Katalin Farkas: Two Versions of the Extended Mind Thesis
Lecture organised by the department of Theoretical Philosophy
Andy Clark *with support by David Chalmers* has been arguing for years that the mind extends beyond the skull or the skin: that subjects have cognitive processes and propositional attitudes in virtue of their relations to some external device, like a computer or a notebook (Clark and Chalmers, 1998, Clark 2008). The Extended Mind thesis has drawn both support and criticism.
However, most discussions *including those by Clark and Chalmers themselves* fail to distinguish between two very different theses that follow from the original setup. The first version claims that the physical basis of all mental features can be located spatially outside the body. Once we accept that the mind depends to some extent on physical events, this thesis is not particularly interesting. The second version applies to standing states only, and has to do with the extension of the role of such states. This second version is much more interesting, because it points to a potential tension in our conception of minds or selves.
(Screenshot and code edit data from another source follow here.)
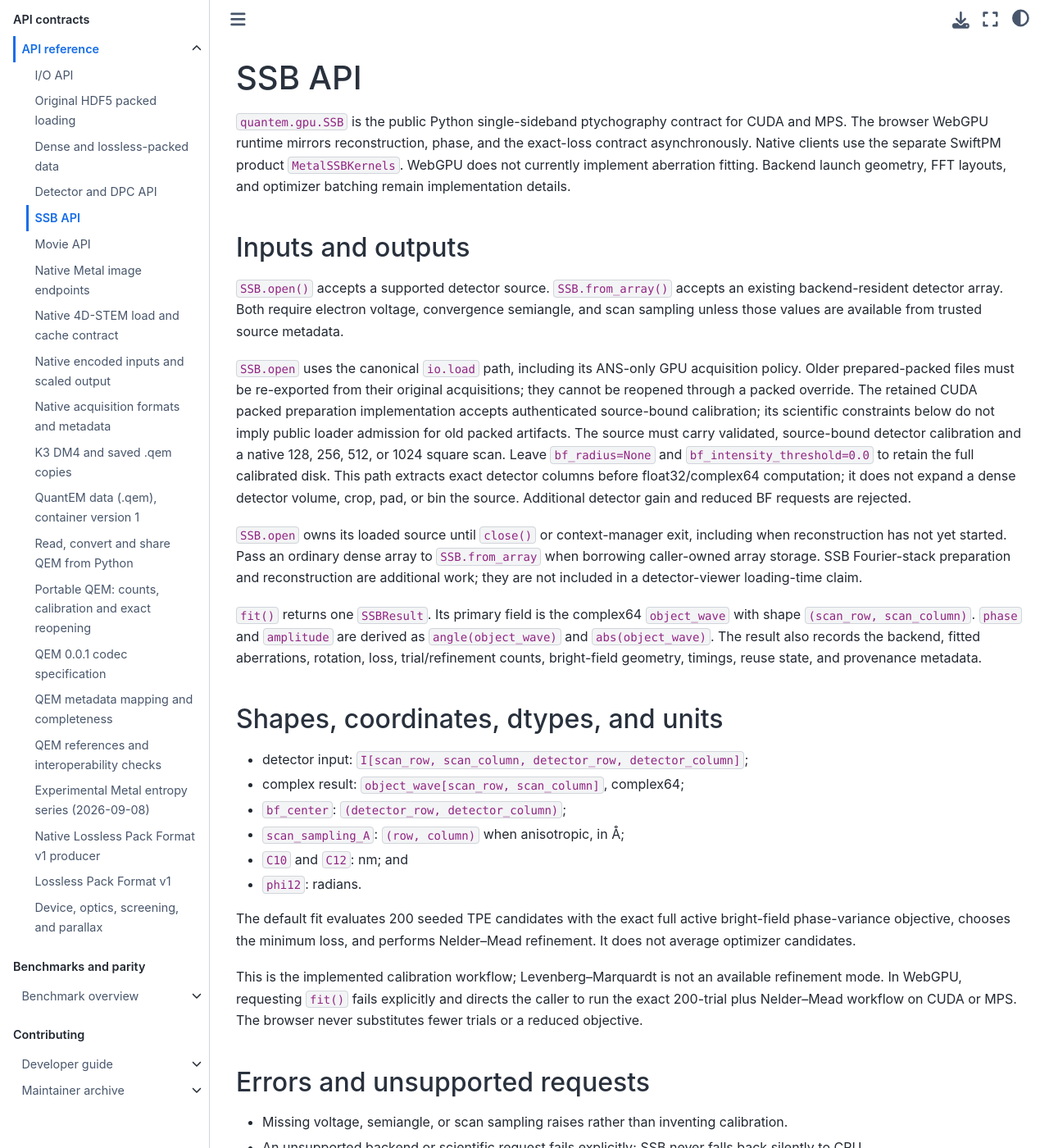
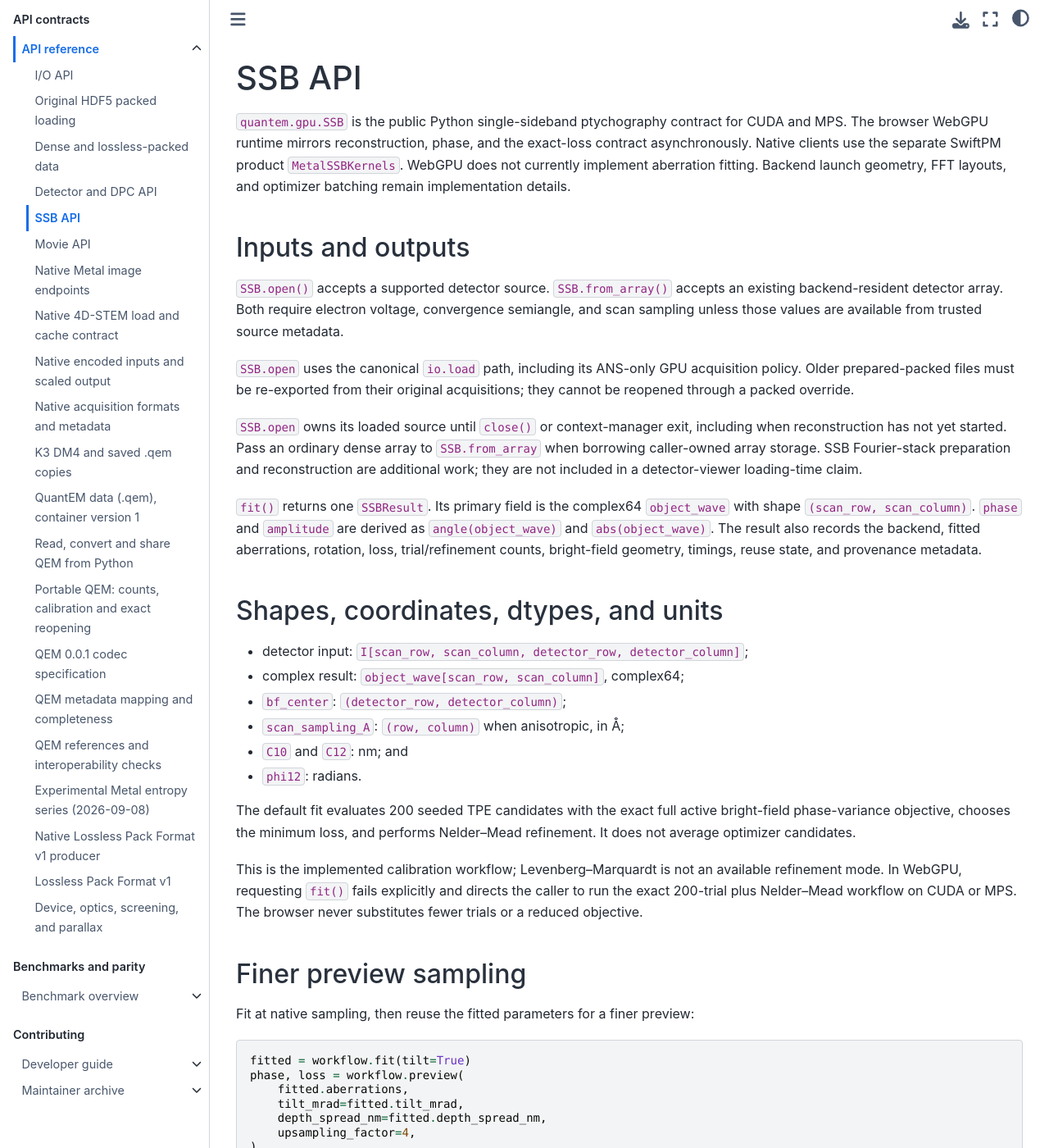
Before and after one commit to bobleesj/quantem.gpu, a Jupyter Book: the page built from docs/api/ssb.md, in a window 1280 px wide and 1400 px high. Shown: the whole window at 82% size. Built offline with Jupyter Book 1.0.4 settings and Sphinx 7.4.7 and the Sphinx Book theme 1.1.4, drawn with Linux system fonts in a browser that asks for light colours; some of the changed text lies outside the part shown.

````diff
--- a/docs/api/ssb.md
+++ b/docs/api/ssb.md
@@ -17,15 +17,6 @@ from trusted source metadata.
 `SSB.open` uses the canonical `io.load` path, including its ANS-only GPU
 acquisition policy. Older prepared-packed files must be re-exported from their
 original acquisitions; they cannot be reopened through a packed override.
-The retained CUDA packed preparation implementation accepts authenticated
-source-bound calibration; its scientific constraints below do not imply
-public loader admission for old packed artifacts.
-The source must carry validated, source-bound detector calibration and a
-native 128, 256, 512, or 1024 square scan. Leave `bf_radius=None` and
-`bf_intensity_threshold=0.0` to retain the full calibrated disk. This path
-extracts exact detector columns before float32/complex64 computation; it
-does not expand a dense detector volume, crop, pad, or bin the source.
-Additional detector gain and reduced BF requests are rejected.
 
 `SSB.open` owns its loaded source until `close()` or context-manager exit,
 including when reconstruction has not yet started. Pass an ordinary dense
@@ -56,6 +47,33 @@ This is the implemented calibration workflow; Levenberg–Marquardt is not an
 available refinement mode. In WebGPU, requesting `fit()` fails explicitly and
 directs the caller to run the exact 200-trial plus Nelder–Mead workflow on CUDA
 or MPS. The browser never substitutes fewer trials or a reduced objective.
+
+## Finer preview sampling
+
+Fit at native sampling, then reuse the fitted parameters for a finer preview:
+
+```python
+fitted = workflow.fit(tilt=True)
+phase, loss = workflow.preview(
+    fitted.aberrations,
+    tilt_mrad=fitted.tilt_mrad,
+    depth_spread_nm=fitted.depth_spread_nm,
+    upsampling_factor=4,
+)
+```
+
+CUDA supports factors 1, 2, 3, 4 and 8 with C10/C12 and optional tilt/depth
+correction. The field of view stays fixed. The search and diagnostic loss stay
+on the native scan grid; changing the factor does not refit parameters or
+interpolate detector measurements. More output pixels do not guarantee more
+resolved specimen detail. Factors above one do not yet support MPS, WebGPU or
+higher-order aberrations.
+
+When migrating hard-coded aberrations from releases before the nm correction,
+divide old C10/C12 numbers and search bounds by 10. For example, an old value of
+100 represented 100 Å and should now be supplied as 10 nm. Do not rescale angles
+or values already recorded in nm. Saved records without an aberration-unit
+marker are converted by the loader.
 
 ## Errors and unsupported requests
 
````
Also changed, not shown: CHANGELOG.md (+16 -0 lines), 7 other files.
Katalin Farkas is Professor of Philosophy at Central European University in Budapest. She graduated in mathematics and philosophy at the Eotvos Lorand University in Budapest and obtained a PhD in philosophy at the Hungarian Academy of Sciences. Her main interest is the philosophy of mind *especially the debate about externalism and the philosophy of perception* and some issues in metaphysics, especially the nature of necessity. She also has an historical interest in Descartes' work. She is co-author and co-editor, with Tim Crane, of Metaphysics: A Guide and Anthology (OUP 2004) and the author of The subject's point of view (OUP 2008). In the academic year 2008/9, she was Kerstin Hesselgren visiting professor at the University of Stockholm.
|Laatst gewijzigd:||30 oktober 2012 20:39|